Task goal - Among the lines below, which ones contain the word "from"? Copy every such line.

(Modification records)
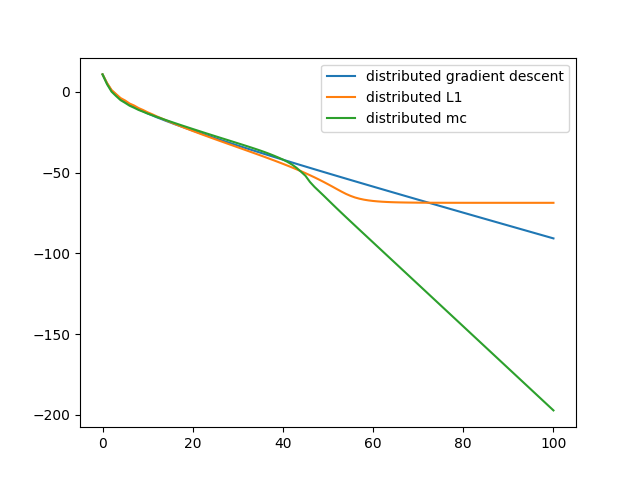
Repository: komuro-zero/distributed-optimization
Script's output: python main.py
These files come from the project's save history. The script's output is drawn as it stood at one moment and after the next save; the edit follows.
Random numbers start from a fixed seed.

Above is the script's output before, as saved 2019-09-24 11:40:06.

### main.py
import numpy as np
import matplotlib.pyplot as plt
from numpy.random import *
from modules.distributed_functions import functions


class distributed_updates(functions):


    def __init__(self):

        self.N = 30
        self.m = 100
        self.r_i = 40
        self.iteration = 100
        self.sparsity_percentage = 0.2
        self.lamb = 10**-2
        self.eta = 0.23
        self.rho = self.lamb*(20**2)
        if self.lamb/self.rho <= self.eta*self.lamb:
            print("faulty rho")
            exit()

    def make_variables(self):
        """
        w_star,U_all,d_allを返㝙
        """
        w = randn(self.N,1)
        w_star = self.w_star(self.N,self.sparsity_percentage)
        U_all = randn(self.m,self.N)
        d_all = np.dot(U_all,w_star)
        L2 = np.dot(w_star.T,w_star)

        return w,w_star,U_all,d_all,L2

    def run(self):
        w,w_star,U_all,d_all,L2 = self.make_variables()
        c = self.adjacency_matrix(self.m,self.r_i)
        w_all = self.make_w(self.m,self.N)

        #self.centralized_gradient_descent(U_all,d_all,w,w_star,L2,0.0035,self.iteration)
        #self.centralized_L1(U_all,d_all,w,w_star,L2,10**-4,0.0036,self.iteration)
        #self.centralized_mc(U_all,d_all,w,w_star,L2,5*10**-1,0.0036,5*10**-1*(23.57**2),self.iteration)
        self.distributed_gradient_descent(U_all,d_all,w_star,L2,self.N,self.m,self.r_i,0.25,self.iteration,c,w_all)
        self.distributed_L1(U_all,d_all,w_star,L2,self.N,self.m,self.r_i,10**-4,0.26,self.iteration,c,w_all)
        dmc = self.distributed_mc(U_all,d_all,w_star,L2,self.N,self.m,self.r_i,self.lamb,self.eta,self.rho,self.iteration,c,w_all)

        #error = [cgd[-1],cl1,cmc[-1],dgd[-1],dl1[-1],dmc[-1]]
        return dmc[-1]#error

"""
    #not completed
    def run_distributed(self):
        w,w_star,U_all,d_all,L2 = self.make_variables()

        lamb_l1 = 9*10**-5
        lamb_mc = 10**-3
        eta_gd = 0.1
        eta_l1 = 0.09
        eta_mc = 0.01

        self.distributed(U_all,d_all,w_star,L2,self.N,self.m,self.r_i,lamb_l1,lamb_mc,eta_gd,eta_l1,eta_mc,self.rho,self.iteration)
"""


if __name__ == "__main__":
    simulation = distributed_updates()
    cgd=cl1=cmc=dgd=dl1=dmc=[]
    for i in range(1):
        error = simulation.run()
        cgd.append(error)
        print("iteration:",i)
        """
        error = simulation.run()
        cgd.append(error[0])
        cl1.append(error[1])
        cmc.append(error[2])
        dgd.append(error[3])
        dl1.append(error[4])
        dmc.append(error[5])

        print("iteration:",i)
        """
    times = range(len(cgd))

    print("average:",sum(cgd)/len(cgd),"\n max:",max(cgd))
    #plt.bar(times,cgd)
    plt.legend()
    plt.show()

### modules/distributed_functions.py
#functions used in each simulations
import numpy as np
from numpy.random import *
import matplotlib.pyplot as plt
import random

class functions():
	def w_star(self,N,sparse_percentage):
		w_star = randn(N,1)     #０に近い値が出力される。つまり平均は0
		before_length = len(w_star)
		after_length = before_length
		while (after_length / before_length) > sparse_percentage:
			a = randint(0,N-1)  #randintは整数で返す
			w_star[a] = 0
			after_length = len(np.unique(w_star))-1  #重複要素の削除
		return w_star

	def db(self,x, y):
		db = 10 * np.log10(x / y)
		return db[0][0]

	def adjacency_matrix(self,m,r_i):
		c = np.eye(m)
		for j in range(m):
			counter = 0
			while counter != r_i:
				random_num = random.randint(0,m-1)
				if c[j][random_num] != 1:
					c[j][random_num] = 1
					counter += 1
		return c

	def make_w(self,m,N):
		w = randn(N,1).T
		for i in range(m-1):
			w = np.concatenate((w,randn(N,1).T))
		return w

	def centralized_gradient_descent(self,Ut,d,w,w_star,L2,eta,iteration):
		error = [self.db(np.dot((w-w_star).T,w-w_star)[0],L2)]
		times = [0]
		one_error =0
		U = Ut.T
		for i in range(iteration):
			w = w - 2*eta*(np.dot(U,(np.dot(Ut,w)-d)))
			one_error = np.dot((w-w_star).T,w-w_star)[0]
			error.append(self.db(one_error,L2))
			times.append(i+1)
		plt.plot(times,error,label = "centralized gradient descent")
		return error,w

	def centralized_L1(self,Ut,d,w,w_star,L2,lamb,eta,iteration):
		error = [self.db(np.dot((w-w_star).T,w-w_star)[0],L2)]
		times = [0]
		one_error =0
		U = Ut.T
		for i in range(iteration):
			w = w - 2*eta*(np.dot(U,(np.dot(Ut,w)-d)))
			for j in range(len(w)):
				if w[j] > 0 and lamb < abs(w[j]):
					w[j] -= lamb
				elif w[j] < 0 and lamb < abs(w[j]):
					w[j] += lamb
				else:
					w[j] = 0
			one_error = np.dot((w-w_star).T,w-w_star)[0]
			error.append(self.db(one_error,L2))
			times.append(i+1)
		exec("plt.plot(times,error,label = 'centralized_L1')")
		return error,w

	def centralized_mc(self,Ut,d,w,w_star,L2,lamb,eta,rho,iteration):
		error = [self.db(np.dot((w-w_star).T,w-w_star)[0],L2)]
		times = [0]
		one_error =0
		U = Ut.T
		for i in range(iteration):
			w = w - 2*eta*(np.dot(U,(np.dot(Ut,w)-d)))
			for j in range(len(w)):
				if abs(w[j]) < eta*lamb:
					w[j] = 0
				elif eta*lamb < abs(w[j]) and abs(w[j]) < lamb/rho:
					w[j] = w[j]*(abs(w[j])-eta*lamb)/(abs(w[j])*(1-eta*rho))
				elif lamb/rho <= abs(w[j]):
					w[j] = w[j]
				else:
					print("banana")
			one_error = np.dot((w-w_star).T,w-w_star)[0]
			error.append(self.db(one_error,L2))
			times.append(i+1)
			one_error = 0
		plt.plot(times,error,label = "centralized_mc")
		return error,w

	def one_gradient_descent(self,Ut,d,w,eta):
		U = Ut.T
		w = w - 2*eta*((U*(np.dot(Ut,w)-d)))
		return w

	def one_L1(self,Ut,d,w,lamb,eta):
		U = Ut.T
		w = w - 2*eta*((U*(np.dot(Ut,w)-d)))
		for j in range(len(w)):
			if w[j] > 0 and lamb < abs(w[j]):
				w[j] -= lamb
			elif w[j] < 0 and lamb < abs(w[j]):
				w[j] += lamb
			else:
				w[j] = 0
		return w

	def one_mc(self,Ut,d,w,lamb,eta,rho):
		U = Ut.T
		w = w - 2*eta*((U*(np.dot(Ut,w)-d)))
		for j in range(len(w)):
			if abs(w[j]) < eta*lamb:
				w[j] = 0
			elif eta*lamb < abs(w[j]) and abs(w[j]) < lamb/rho:
				w[j] = w[j]*(abs(w[j])-eta*lamb)/(abs(w[j])*(1-eta*rho))
			elif lamb/rho <= abs(w[j]):
				w[j] = w[j]
			else:
				print("banana")
		return w

	def distributed_gradient_descent(self,Ut,d,w_star,L2,N,m,r_i,eta,iteration,c,w_all_f):
		average_error = [0]
		for i in range(1,m+1,1):
			exec("u_%d = Ut[%d]" % (i,i-1))
			exec("d_%d = d[%d][0]" % (i,i-1))
			exec("w_%d = np.reshape(w_all_f[%d],(N,1)).ravel() " % (i,i-1))
			exec("w_next_%d = w_%d" % (i,i))
			exec("error_w_%d = []" % (i))
			exec("one_error_%d =[]" % (i))
			exec("average_error[0] += self.db(np.dot((w_%d-w_star.ravel()).T,w_%d-w_star.ravel()),L2)"%(i,i))
		average_error[0] = average_error[0]/m
		times = [0]
		for i in range(iteration):
			for j in range(1,m+1,1):
				exec("w_%d = self.one_gradient_descent(u_%d,d_%d,w_%d,eta)" % (j,j,j,j))
				exec("w_next_%d = w_%d" % (j,j))
			exec("w_all = [w_next_1]")
			for j in range(2,m+1):
				exec("w_all = np.concatenate((w_all,[w_next_%d]))" %(j))
			exec("average = (1/(r_i+1))*np.dot(c,w_all)")
			for j in range(1,m+1,1):
				exec("w_%d = average[%d]" % (j,j-1))
			for j in range(1,m+1,1):
				exec("one_error_%d = np.dot((w_%d-w_star.ravel()).T,w_%d-w_star.ravel())" % (j,j,j))
				#exec("print(one_error_%d)"%(j))
				exec("error_w_%d.append(self.db(one_error_%d,L2))" % (j,j))
			times.append(i+1)
		for i in range(iteration):
			exec("average_error.append(error_w_1[%d])" % (i))
			for j in range(2,m+1,1):
				exec("average_error[%d] += error_w_%d[%d]" % (i+1,j,i))
			average_error[i+1] = average_error[i+1]/m
		exec("plt.plot(times,average_error,label = 'distributed gradient descent')")
		return average_error

	def distributed_L1(self,Ut,d,w_star,L2,N,m,r_i,lamb,eta,iteration,c,w_all_f):
		average_error = [0]
		for i in range(1,m+1,1):
			exec("u_%d = Ut[%d]" % (i,i-1))
			exec("d_%d = d[%d][0]" % (i,i-1))
			exec("w_%d = np.reshape(w_all_f[%d],(N,1)).ravel() " % (i,i-1))
			exec("w_next_%d = w_%d" % (i,i))
			exec("error_w_%d = []" % (i))
			exec("one_error_%d =[]" % (i))
			exec("average_error[0] += self.db(np.dot((w_%d-w_star.ravel()).T,w_%d-w_star.ravel()),L2)"%(i,i))
		average_error[0] = average_error[0]/m

		times = [0]
		for i in range(iteration):
			for j in range(1,m+1,1):
				exec("w_%d = self.one_L1(u_%d,d_%d,w_%d,lamb,eta)" % (j,j,j,j))
				exec("w_next_%d = w_%d" % (j,j))
			exec("w_all = [w_next_1]")
			for j in range(2,m+1):
				exec("w_all = np.concatenate((w_all,[w_next_%d]))" %(j))
			exec("average = (1/(r_i+1))*np.dot(c,w_all)")
			for j in range(1,m+1,1):
				exec("w_%d = average[%d]" % (j,j-1))
			for j in range(1,m+1,1):
				exec("one_error_%d = np.dot((w_%d-w_star.ravel()).T,w_%d-w_star.ravel())" % (j,j,j))
				exec("error_w_%d.append(self.db(one_error_%d,L2))" % (j,j))
			times.append(i+1)
		for i in range(iteration):
			exec("average_error.append(error_w_1[%d])" % (i))
			for j in range(2,m+1,1):
				exec("average_error[%d] += error_w_%d[%d]" % (i+1,j,i))
			average_error[i+1] = average_error[i+1]/m
		exec("plt.plot(times,average_error,label = 'distributed L1')")
		return average_error

	def distributed_mc(self,Ut,d,w_star,L2,N,m,r_i,lamb,eta,rho,iteration,c,w_all_f):
		average_error = [0]
		for i in range(1,m+1,1):
			exec("u_%d = Ut[%d]" % (i,i-1))
			exec("d_%d = d[%d][0]" % (i,i-1))
			exec("w_%d = np.reshape(w_all_f[%d],(N,1)).ravel() " % (i,i-1))
			exec("w_next_%d = w_%d" % (i,i))
			exec("error_w_%d = []" % (i))
			exec("one_error_%d =[]" % (i))
			exec("average_error[0] += self.db(np.dot((w_%d-w_star.ravel()).T,w_%d-w_star.ravel()),L2)"%(i,i))
		average_error[0] = average_error[0]/m
		times = [0]
		for i in range(iteration):
			for j in range(1,m+1,1):
				exec("w_%d = self.one_mc(u_%d,d_%d,w_%d,lamb,eta,rho)" % (j,j,j,j))
				exec("w_next_%d = w_%d" % (j,j))
			exec("w_all = [w_next_1]")
			for j in range(2,m+1):
				exec("w_all = np.concatenate((w_all,[w_next_%d]))" %(j))
			exec("average = (1/(r_i+1))*np.dot(c,w_all)")
			for j in range(1,m+1,1):
				exec("w_%d = average[%d]" % (j,j-1))
			for j in range(1,m+1,1):
				exec("one_error_%d = np.dot((w_%d-w_star.ravel()).T,w_%d-w_star.ravel())" % (j,j,j))

				exec("error_w_%d.append(self.db(one_error_%d,L2))" % (j,j))
			times.append(i+1)
		for i in range(iteration):
			exec("average_error.append(error_w_1[%d])" % (i))
			for j in range(2,m+1,1):
				exec("average_error[%d] += error_w_%d[%d]" % (i+1,j,i))
			average_error[i+1] = average_error[i+1]/m
		exec("plt.plot(times,average_error,label = 'distributed mc')")
		return average_error

	#not good
	def distributed(self,Ut,d,w_star,L2,N,m,r_i,lamb_l1,lamb_mc,eta_gd,eta_l1,eta_mc,rho,iteration):
		for i in range(1,m+1,1):
			exec("u_%d = Ut[%d]" % (i,i-1))
			exec("d_%d = d[%d][0]" % (i,i-1))
			exec("w_%d = randn(N,1).ravel() " % (i))
			exec("w_mc_%d = w_l1_%d = w_gd_%d = w_%d" % (i,i,i,i))
			exec("w_next_gd_%d =w_next_l1_%d =w_next_mc_%d = w_%d" % (i,i,i,i))
			exec("error_w_gd_%d =error_w_l1_%d =error_w_mc_%d = []" % (i,i,i))
			exec("one_error_gd_%d =one_error_l1_%d =one_error_mc_%d =[]" % (i,i,i))
		average_error_gd = []
		average_error_l1 = []
		average_error_mc = []
		times = []
		c = np.eye(m)
		for j in range(m):
			counter = 0
			while counter != r_i:
				random_num = random.randint(0,m-1)
				if c[j][random_num] != 1:
					c[j][random_num] = 1
					counter += 1
		for i in range(iteration):
			for j in range(1,m+1,1):
				exec("w_gd_%d = self.one_gradient_descent(u_%d,d_%d,w_gd_%d,eta_gd)" % (j,j,j,j))
				exec("w_next_gd_%d = w_gd_%d" % (j,j))
				exec("w_l1_%d = self.one_L1(u_%d,d_%d,w_l1_%d,lamb_l1,eta_l1)" % (j,j,j,j))
				exec("w_next_l1_%d = w_l1_%d" % (j,j))
				exec("w_mc_%d = self.one_mc(u_%d,d_%d,w_mc_%d,lamb_mc,eta_mc,rho)" % (j,j,j,j))
				exec("w_next_mc_%d = w_mc_%d" % (j,j))
			exec("w_all_gd = [w_next_gd_1]")
			exec("w_all_l1 = [w_next_l1_1]")
			exec("w_all_mc = [w_next_mc_1]")
			for j in range(2,m+1):
				exec("w_all_gd = np.concatenate((w_all_gd,[w_next_gd_%d]))" %(j))
				exec("w_all_l1 = np.concatenate((w_all_l1,[w_next_l1_%d]))" %(j))
				exec("w_all_mc = np.concatenate((w_all_mc,[w_next_mc_%d]))" %(j))
			exec("average_gd = (1/(r_i+1))*np.dot(c,w_all_gd)")
			exec("average_l1 = (1/(r_i+1))*np.dot(c,w_all_l1)")
			exec("average_mc = (1/(r_i+1))*np.dot(c,w_all_mc)")
			for j in range(1,m+1,1):
				exec("w_gd_%d = average_gd[%d]" % (j,j-1))
				exec("w_l1_%d = average_l1[%d]" % (j,j-1))
				exec("w_mc_%d = average_mc[%d]" % (j,j-1))
			for j in range(1,m+1,1):
				exec("one_error_gd_%d = np.dot((w_gd_%d-w_star.ravel()).T,w_gd_%d-w_star.ravel())" % (j,j,j))
				#exec("print(i,j,self.db(one_error_gd_1,L2))")
				exec("error_w_gd_%d.append(self.db(one_error_gd_%d,L2))" % (j,j))
				exec("one_error_l1_%d = np.dot((w_l1_%d-w_star.ravel()).T,w_l1_%d-w_star.ravel())" % (j,j,j))
				exec("error_w_l1_%d.append(self.db(one_error_l1_%d,L2))" % (j,j))
				exec("one_error_mc_%d = np.dot((w_mc_%d-w_star.ravel()).T,w_mc_%d-w_star.ravel())" % (j,j,j))
				exec("error_w_mc_%d.append(self.db(one_error_mc_%d,L2))" % (j,j))
			exec("print(self.db(one_error_gd_1,L2),self.db(one_error_l1_1,L2),self.db(one_error_mc_,L2))")
			exec("print(error_w_gd_1)")
			times.append(i)
		for i in range(iteration):
			exec("average_error_gd.append(error_w_gd_1[%d])" % (i))
			exec("average_error_l1.append(error_w_l1_1[%d])" % (i))
			exec("average_error_mc.append(error_w_mc_1[%d])" % (i))
			for j in range(2,m+1,1):
				exec("average_error_gd[%d] += error_w_gd_%d[%d]" % (i,j,i))
				exec("average_error_l1[%d] += error_w_l1_%d[%d]" % (i,j,i))
				exec("average_error_mc[%d] += error_w_mc_%d[%d]" % (i,j,i))
			average_error_gd[i] = average_error_gd[i]/m
			average_error_l1[i] = average_error_l1[i]/m
			average_error_mc[i] = average_error_mc[i]/m
		plt.plot(times,average_error_gd,label = 'distributed gradient descent')
		plt.plot(times,average_error_l1,label = 'distributed L1')
		plt.plot(times,average_error_mc,label = 'distributed mc')
		plt.legend()
		plt.show()
		return average_error_gd,average_error_l1,average_error_mc

After the next save:
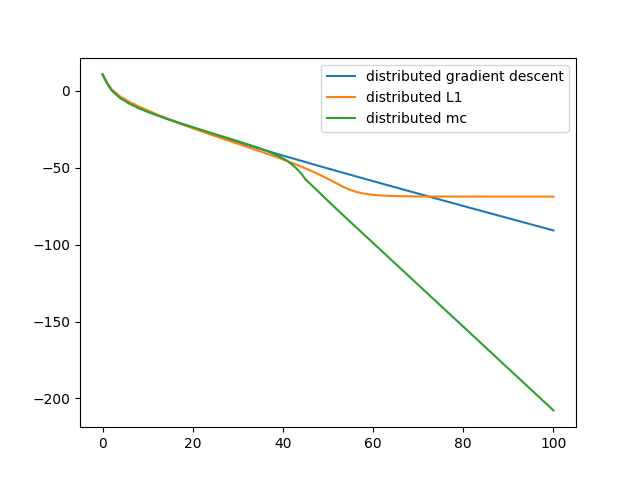
Saved 17 min 48 s later.
--- a/main.py
+++ b/main.py
@@ -15,7 +15,7 @@ class distributed_updates(functions):
         self.iteration = 100
         self.sparsity_percentage = 0.2
         self.lamb = 10**-2
-        self.eta = 0.23
+        self.eta = 0.24
         self.rho = self.lamb*(20**2)
         if self.lamb/self.rho <= self.eta*self.lamb:
             print("faulty rho")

Solution for this task -
These files come from the project's save history. The script's output is drawn as it stood at one moment and after the next save; the edit follows.
Random numbers start from a fixed seed.
from numpy.random import *
from modules.distributed_functions import functions
from numpy.random import *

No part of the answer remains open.